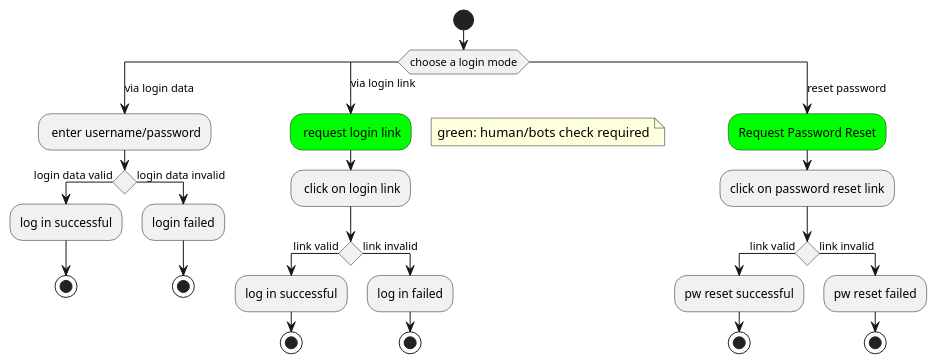
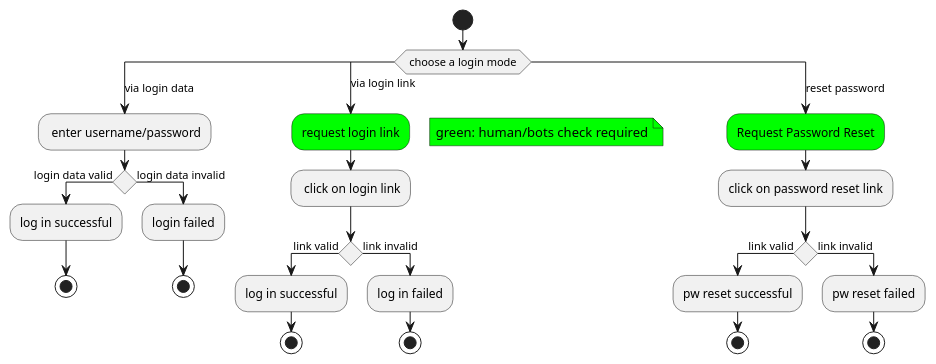
The second of 4 diagrams in src/main/jbake/content/documentation/dancer/src/04_solution_strategy.adoc (dancier/documentation), drawn with PlantUML before and after one commit. The commit also changed other lines of this file and 1 other file, not shown here.

```diff
--- a/src/main/jbake/content/documentation/dancer/src/04_solution_strategy.adoc
+++ b/src/main/jbake/content/documentation/dancer/src/04_solution_strategy.adoc
@@ -52,40 +53,46 @@
 [plantuml,login-activity,svg]
 ....
 @startuml
+<style>
+activityDiagram {
+  note {
+    BackgroundColor #00FF00
+  }
+}
+</style>
 
 start
-switch (choose a login mode)
+switch ( choose a login mode )
 case (via login data)
     : enter username/password;
     if() then (login data valid)
         :log in successful;
         stop
     else (login data invalid)
         :login failed;
         stop
     endif
 case (via login link)
-  #00FF00: request login link;
+  #00FF00:request login link;
     floating note right: green: human/bots check required
             : click on login link;
                 if() then (link valid)
                     :log in successful;
                     stop
                 else (link invalid)
                     :log in failed;
                     stop
                 endif
 case (reset password)
   #00FF00:Request Password Reset;
   :click on password reset link;
     if() then (link valid)
         :pw reset successful;
         stop
     else (link invalid)
         :pw reset failed;
         stop
     endif
 endswitch
-
 @enduml
 ....
```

......

→ ABOUT THIS EXERCISE: The answer is each line from the entries above in which the word "link" occurs.

→ REPLY TO THE EXERCISE:
 case (via login link)
-  #00FF00: request login link;
+  #00FF00:request login link;
             : click on login link;
                 if() then (link valid)
                 else (link invalid)
   :click on password reset link;
     if() then (link valid)
     else (link invalid)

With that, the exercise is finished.